Every record must be copied exactly, except that pictures are dropped.

------------------------

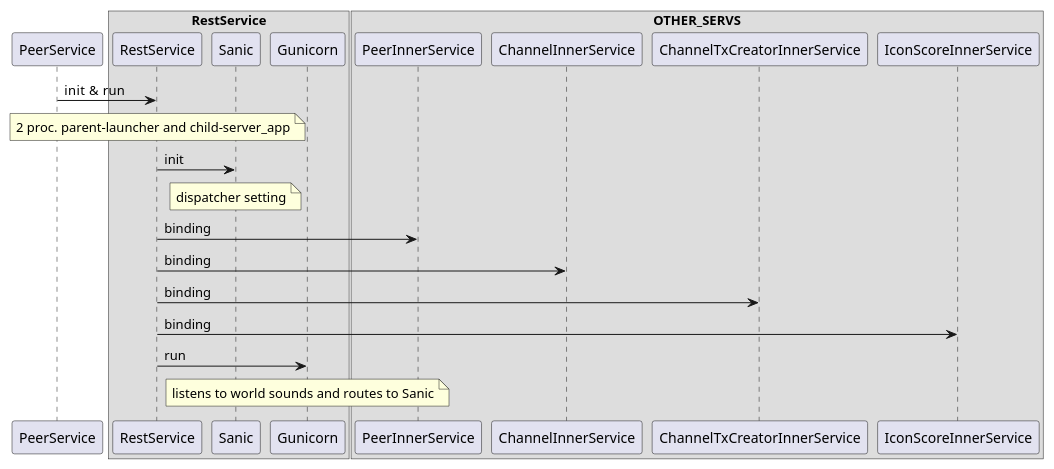
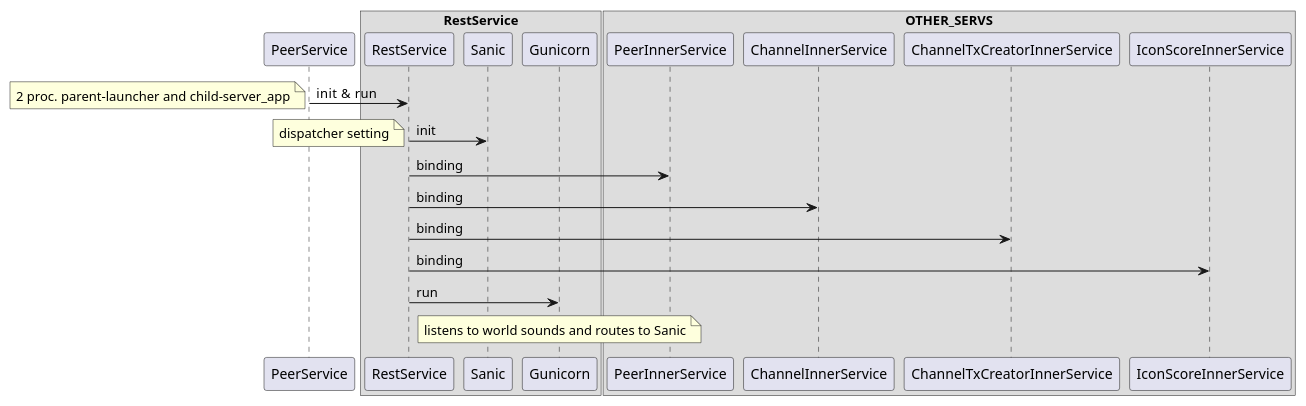
Before and after one commit to metalg0su/studies: the diagram in diagram-sequence/processes/rest/Rest-launcher.puml, drawn with PlantUML. The commit also changed other lines of this file, not shown here.

```diff
--- a/diagram-sequence/processes/rest/Rest-launcher.puml
+++ b/diagram-sequence/processes/rest/Rest-launcher.puml
@@ -38,32 +32,32 @@
 @startuml
 participant PeerService
 participant RestService
 
 
 box "RestService"
     participant RestService
     participant Sanic 
     participant Gunicorn
 end box
 
 box "OTHER_SERVS"
     participant PeerInnerService
     participant ChannelInnerService
     participant ChannelTxCreatorInnerService
     participant IconScoreInnerService
 end box
 
 PeerService -> RestService: init &  run
-note over RestService: 2 proc. parent-launcher and child-server_app
+note left: 2 proc. parent-launcher and child-server_app
 RestService -> Sanic: init
-note over Sanic: dispatcher setting
+note left: dispatcher setting
 
 RestService -> PeerInnerService: binding 
 RestService -> ChannelInnerService: binding
 RestService -> ChannelTxCreatorInnerService: binding
 RestService -> IconScoreInnerService: binding
 
 RestService -> Gunicorn: run
 note over Gunicorn: listens to world sounds and routes to Sanic
 
 @enduml
```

------------------------

Output of the exercise:
Before and after one commit to metalg0su/studies: the diagram in diagram-sequence/processes/rest/Rest-launcher.puml, drawn with PlantUML. The commit also changed other lines of this file, not shown here.

```diff
--- a/diagram-sequence/processes/rest/Rest-launcher.puml
+++ b/diagram-sequence/processes/rest/Rest-launcher.puml
@@ -38,32 +32,32 @@
 @startuml
 participant PeerService
 participant RestService
 
 
 box "RestService"
     participant RestService
     participant Sanic 
     participant Gunicorn
 end box
 
 box "OTHER_SERVS"
     participant PeerInnerService
     participant ChannelInnerService
     participant ChannelTxCreatorInnerService
     participant IconScoreInnerService
 end box
 
 PeerService -> RestService: init &  run
-note over RestService: 2 proc. parent-launcher and child-server_app
+note left: 2 proc. parent-launcher and child-server_app
 RestService -> Sanic: init
-note over Sanic: dispatcher setting
+note left: dispatcher setting
 
 RestService -> PeerInnerService: binding 
 RestService -> ChannelInnerService: binding
 RestService -> ChannelTxCreatorInnerService: binding
 RestService -> IconScoreInnerService: binding
 
 RestService -> Gunicorn: run
 note over Gunicorn: listens to world sounds and routes to Sanic
 
 @enduml
```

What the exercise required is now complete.